In this podcast, Mike and Dave sit down to discuss how your personality type influences the way you see and value culture, and the implications that can have on your business.
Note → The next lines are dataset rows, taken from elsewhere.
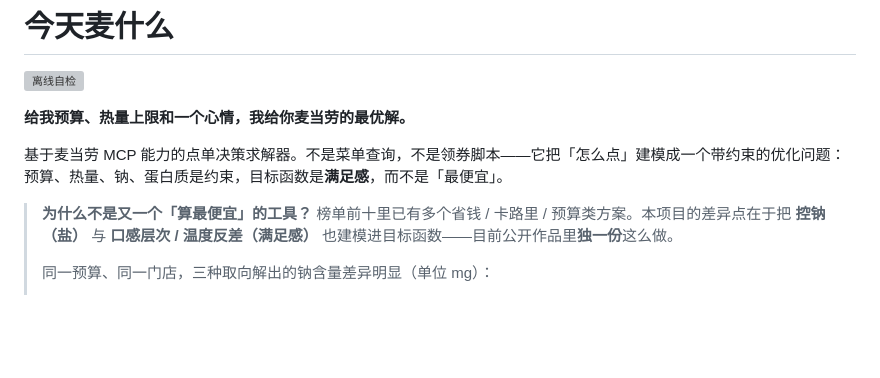
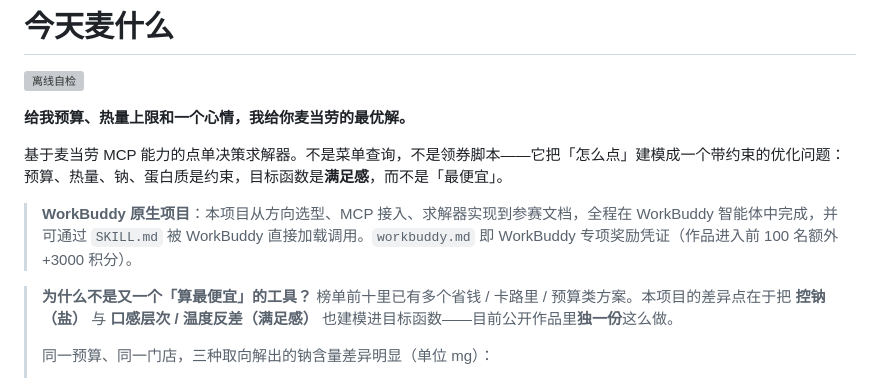
Before and after one commit to ftxcgwf/mcd-solver, a Markdown page: README.md, the part around the change. GitHub-like rendering; blank space fills up the shorter version; grey boxes are pictures that could not be loaded.

Commit message:
docs(readme): 顶部补充 WorkBuddy 原生项目与专项凭证说明

```diff
--- a/README.md
+++ b/README.md
@@ -5,6 +5,8 @@
 **给我预算、热量上限和一个心情，我给你麦当劳的最优解。**
 
 基于麦当劳 MCP 能力的点单决策求解器。不是菜单查询，不是领券脚本——它把「怎么点」建模成一个带约束的优化问题：预算、热量、钠、蛋白质是约束，目标函数是**满足感**，而不是「最便宜」。
+
+> **WorkBuddy 原生项目**：本项目从方向选型、MCP 接入、求解器实现到参赛文档，全程在 WorkBuddy 智能体中完成，并可通过 `SKILL.md` 被 WorkBuddy 直接加载调用。`workbuddy.md` 即 WorkBuddy 专项奖励凭证（作品进入前 100 名额外 +3000 积分）。
 
 > **为什么不是又一个「算最便宜」的工具？** 榜单前十里已有多个省钱 / 卡路里 / 预算类方案。本项目的差异点在于把 **控钠（盐）** 与 **口感层次 / 温度反差（满足感）** 也建模进目标函数——目前公开作品里**独一份**这么做。
 >
```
Together they explore different types of personalities, how they manifest in the Agile community, and some ways the Agile community can find some common ground to achieve what we’re all chasing—greater Business Agility.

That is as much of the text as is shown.